Shots Fired at New Milwaukee Protests Shots Fired at New Milwaukee Protests

Shots have been fired during new protests in the US city of Milwaukee, police say, as demonstrators took to the streets for a second night. Protests erupted on Saturday after Sylville Smith, 23, was shot dead in a police chase.

Mayor Tom Barrett said Smith, an African-American, did not drop a gun he was holding when told to do so. Police violence against the black community in US cities in the past two years has prompted huge protests, BBC reported.

The Milwaukee Police Department tweeted that shots had been fired at several locations before and after midnight on Sunday local time.

Rocks were also thrown at police as they attempted to disperse crowds in the Burleigh area. Officers were making “multiple arrests” in the Sherman and Burleigh districts, police said.

One civilian had earlier been taken to hospital after he suffered a gunshot wound.

Local news footage also showed a car on fire. On Saturday night, cars and buildings, including a gas station, had been set ablaze.

Police in Milwaukee, in the state of Wisconsin, said Smith had fled from a car after being stopped by officers in traffic on Saturday afternoon; he died from his injuries at the scene.

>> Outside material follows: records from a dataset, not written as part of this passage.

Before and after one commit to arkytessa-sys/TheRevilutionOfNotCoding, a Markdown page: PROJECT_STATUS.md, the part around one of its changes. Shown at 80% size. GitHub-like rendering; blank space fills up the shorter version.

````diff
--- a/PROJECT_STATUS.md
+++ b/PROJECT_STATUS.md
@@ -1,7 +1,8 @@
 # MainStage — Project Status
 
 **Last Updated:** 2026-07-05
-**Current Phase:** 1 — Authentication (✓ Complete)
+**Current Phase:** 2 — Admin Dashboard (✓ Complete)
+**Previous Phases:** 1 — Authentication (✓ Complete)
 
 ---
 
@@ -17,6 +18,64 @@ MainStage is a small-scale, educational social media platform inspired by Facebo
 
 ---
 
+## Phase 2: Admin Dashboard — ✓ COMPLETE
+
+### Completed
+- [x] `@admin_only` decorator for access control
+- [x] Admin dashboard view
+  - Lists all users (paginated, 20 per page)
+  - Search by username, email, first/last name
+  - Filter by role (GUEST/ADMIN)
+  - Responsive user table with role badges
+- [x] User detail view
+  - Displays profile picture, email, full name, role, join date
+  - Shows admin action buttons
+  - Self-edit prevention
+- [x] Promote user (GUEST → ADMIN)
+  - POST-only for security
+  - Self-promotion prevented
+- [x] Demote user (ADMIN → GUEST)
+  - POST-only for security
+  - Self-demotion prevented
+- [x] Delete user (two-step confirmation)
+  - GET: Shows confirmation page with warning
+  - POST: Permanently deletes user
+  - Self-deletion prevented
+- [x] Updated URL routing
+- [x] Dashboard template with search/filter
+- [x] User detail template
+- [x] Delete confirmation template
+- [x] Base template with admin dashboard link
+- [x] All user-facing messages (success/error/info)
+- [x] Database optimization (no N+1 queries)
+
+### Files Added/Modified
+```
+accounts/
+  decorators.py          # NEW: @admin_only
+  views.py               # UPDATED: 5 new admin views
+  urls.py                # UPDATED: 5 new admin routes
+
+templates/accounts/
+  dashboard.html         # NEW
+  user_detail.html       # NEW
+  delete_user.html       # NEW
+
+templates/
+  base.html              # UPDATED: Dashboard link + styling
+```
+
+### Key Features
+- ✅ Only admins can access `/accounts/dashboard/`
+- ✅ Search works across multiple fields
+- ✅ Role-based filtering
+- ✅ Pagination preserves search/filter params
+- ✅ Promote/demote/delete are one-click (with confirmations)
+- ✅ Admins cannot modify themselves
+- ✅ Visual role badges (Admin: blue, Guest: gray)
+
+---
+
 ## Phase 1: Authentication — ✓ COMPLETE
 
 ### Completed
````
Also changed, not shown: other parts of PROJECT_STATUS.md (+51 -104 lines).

Smith had a “lengthy arrest record”, police said on Sunday. The Milwaukee Journal-Sentinel newspaper reported he had been charged over a shooting and witness intimidation, charges that were eventually dropped.

Milwaukee police chief, Edward Flynn, did not say what prompted officers to stop Smith’s car, saying only that he was “behaving suspiciously”. Footage of the shooting was captured by a body camera worn by the officer who fired the shots, who was African-American.

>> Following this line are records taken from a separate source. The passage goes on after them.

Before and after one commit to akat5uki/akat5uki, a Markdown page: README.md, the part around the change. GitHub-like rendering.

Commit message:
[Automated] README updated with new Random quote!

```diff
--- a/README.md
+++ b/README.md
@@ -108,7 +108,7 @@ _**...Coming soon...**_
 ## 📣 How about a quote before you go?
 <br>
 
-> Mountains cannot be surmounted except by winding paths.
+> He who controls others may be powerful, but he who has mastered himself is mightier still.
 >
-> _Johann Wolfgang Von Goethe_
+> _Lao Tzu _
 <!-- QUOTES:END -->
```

On Sunday, Wisconsin Governor Scott Walker made the National Guard available to Milwaukee police should more violence occur later in the day.

Khalif Rainey, who represents the area where the violence hit Milwaukee’s city council, said people were “tired of living under this oppression” in a city that is 40% black.

“Now this is a warning cry,” he added. “Where do we go from here? Where do we go as a community from here?”

In 2014, police shot dead an unarmed black man, Dontre Hamilton, in Milwaukee, leading to protests in the city. Prosecutors chose not to charge the officer responsible.

In December, the US Justice Department said it would carry a full review of Milwaukee’s police department, at its request, to look into areas for improvement.

Mayor Barrett called for restraint and understanding towards Smith’s family.

“A young man lost his life yesterday afternoon,” he said. “And no matter what the circumstances are, his family has to be hurting.”